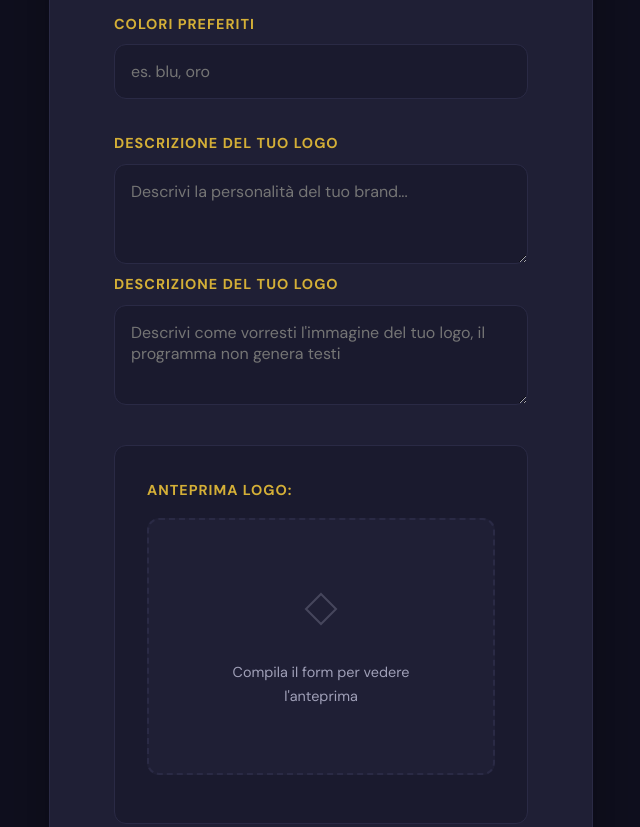
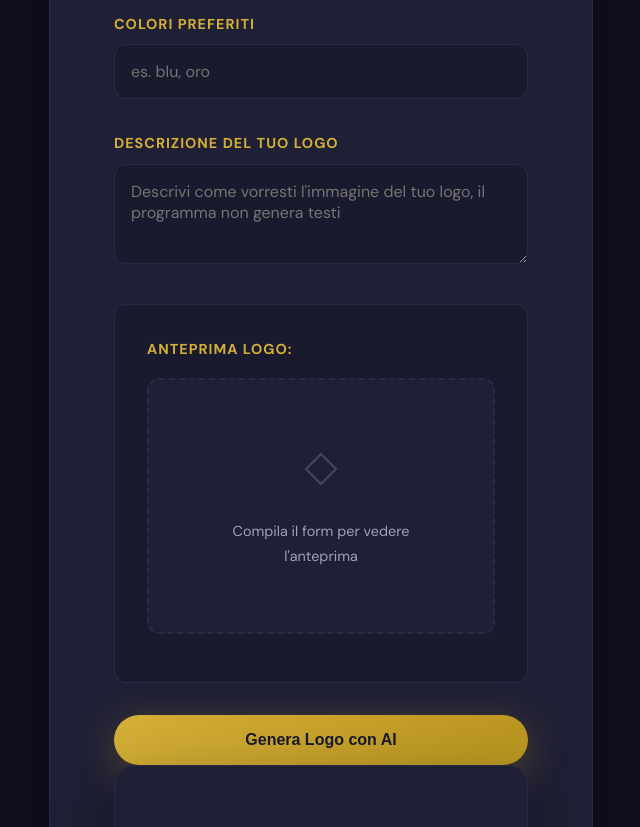
Before and after one commit to ilariavisciglia9-jpg/logovex, a website: page public/index.html in a window 1280 px wide. Shown: the part 5560-6387 px from the top of the page, without its empty margins (15-655 px from the left). Drawn offline with nearby package versions, Linux system fonts and the light colour scheme.

Commit message:
index.html

```diff
--- a/public/index.html
+++ b/public/index.html
@@ -196,9 +196,6 @@
                         <input type="text" id="colors" placeholder="es. blu, oro" required>
                     </div>
 
-                    <div class="form-group">
-                        <label for="description">Descrizione del tuo logo</label>
-                        <textarea id="description" rows="3" placeholder="Descrivi la personalità del tuo brand..." required></textarea>
                     <div class="form-group" required>
                         <label for="description">Descrizione del tuo logo</label>
                         <textarea id="description" rows="3" placeholder="Descrivi come vorresti l'immagine del tuo logo, il programma non genera testi" required></textarea>
```
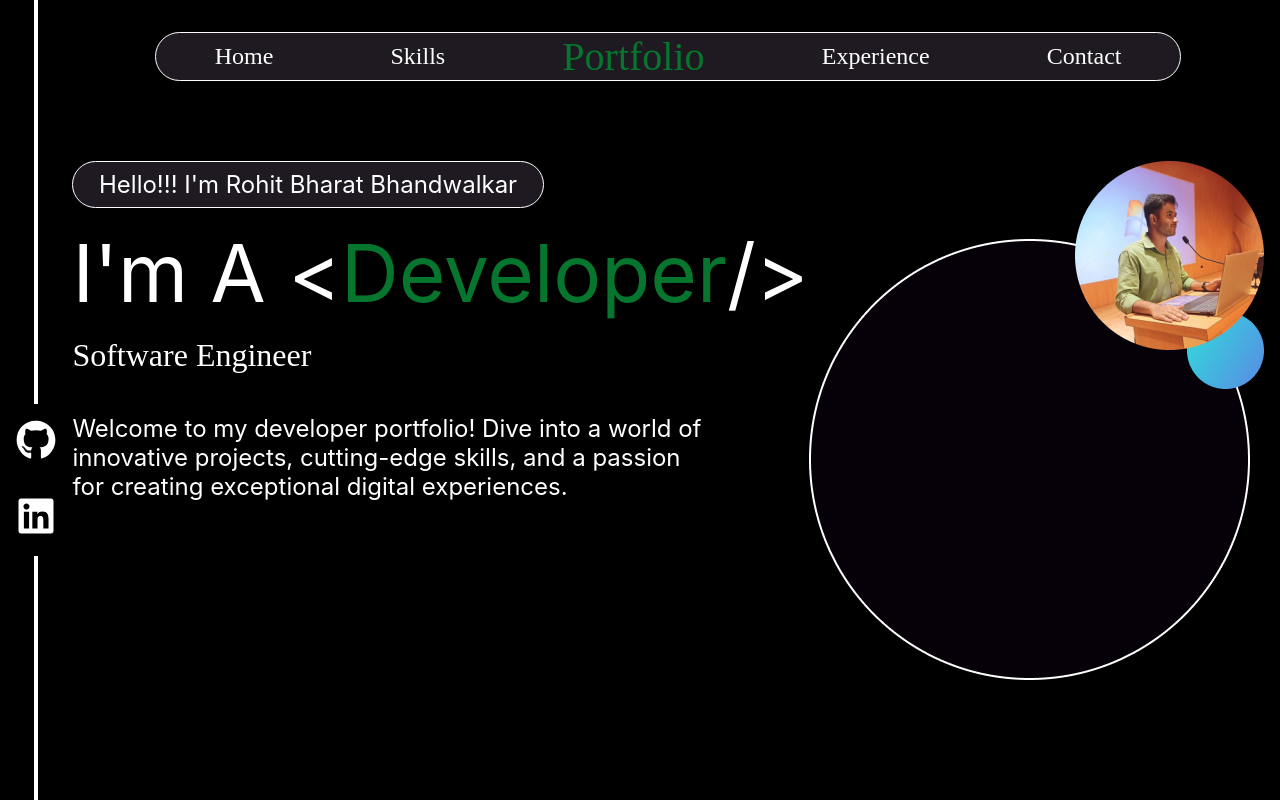
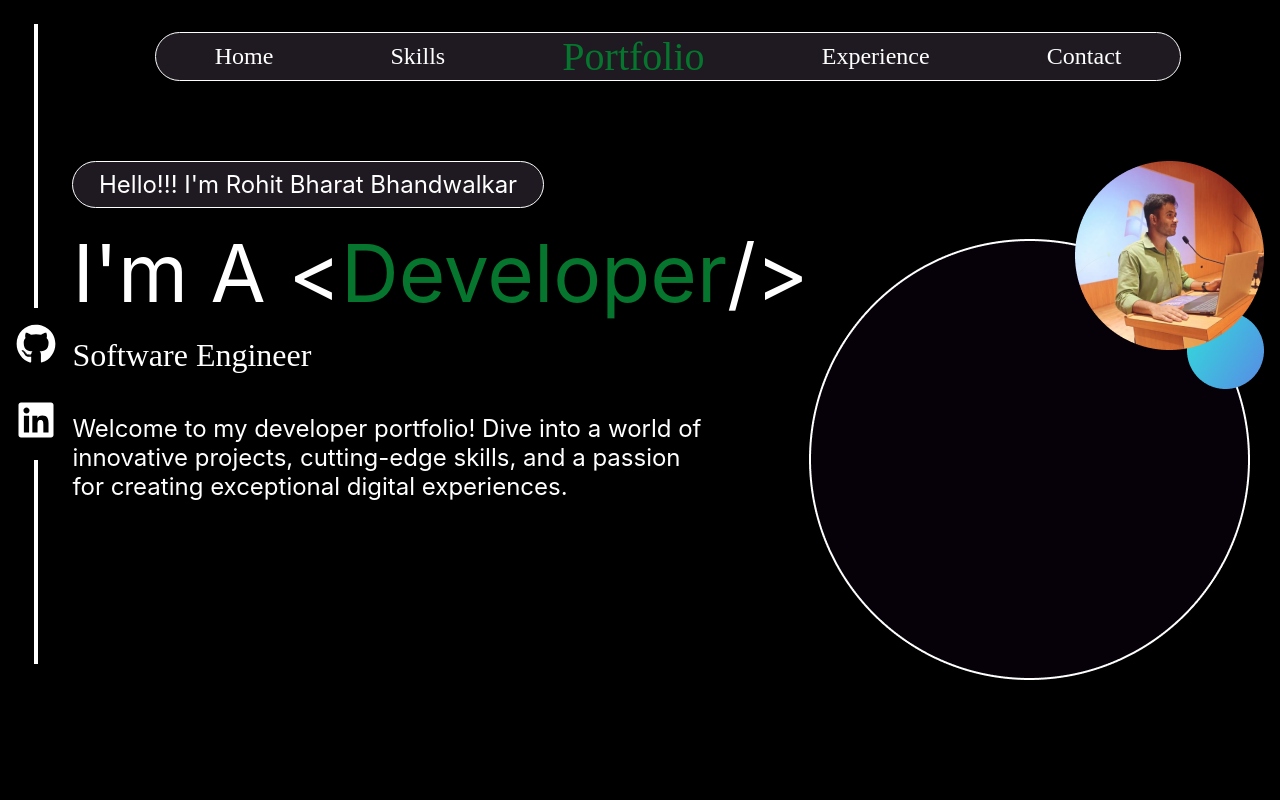
Before and after one commit to RohitBB3010/portfolio, a React (Create React App) app: page / in a window 1280 px wide. Shown: the top 800 px of the page. Built offline with nearby package versions, Linux system fonts and the light colour scheme; a web font is replaced by a local one.

Commit message:
fixed socials border

```diff
--- a/src/components/socials.css
+++ b/src/components/socials.css
@@ -7,7 +7,8 @@
 .vertical_line1{
     border: solid 2px white;
     width: 0;
-    height: 50vh;
+    height: 35vh;
+    margin-top: 3vh;
 }
 
 .icons{
@@ -16,3 +17,9 @@
     margin: 2vh 0;
     color: white;
 }
+
+.vertical_line2{
+    border: solid 2px white;
+    width: 0;
+    height: 25vh;
+}
--- a/src/components/socials.js
+++ b/src/components/socials.js
@@ -12,7 +12,7 @@ const Socials = () => {
         <a href = "https://www.linkedin.com/in/rohit-bhandwalkar/" target="_blank">
             < FaLinkedin className="icons"> </FaLinkedin>
         </a>
-        <div className="vertical_line1"> </div>
+        <div className="vertical_line2"> </div>
         </div>
     );
 }
--- a/src/home_page.js
+++ b/src/home_page.js
@@ -34,9 +34,7 @@ const HomePage = () => {
             Welcome to my developer portfolio! Dive into a world of innovative projects, cutting-edge skills, and a passion for creating exceptional digital experiences.
             </div>
             </div>
-
-                <img src="/ellipse.png" alt = ""/>
-
+            <img src="/ellipse.png" alt = ""/>
         </div>
     );
 }
```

§

- _The problem_
From the records, copy every line that has the string "index" in it.

- _Reply to the task_
Before and after one commit to ilariavisciglia9-jpg/logovex, a website: page public/index.html in a window 1280 px wide. Shown: the part 5560-6387 px from the top of the page, without its empty margins (15-655 px from the left). Drawn offline with nearby package versions, Linux system fonts and the light colour scheme.
index.html
--- a/public/index.html
+++ b/public/index.html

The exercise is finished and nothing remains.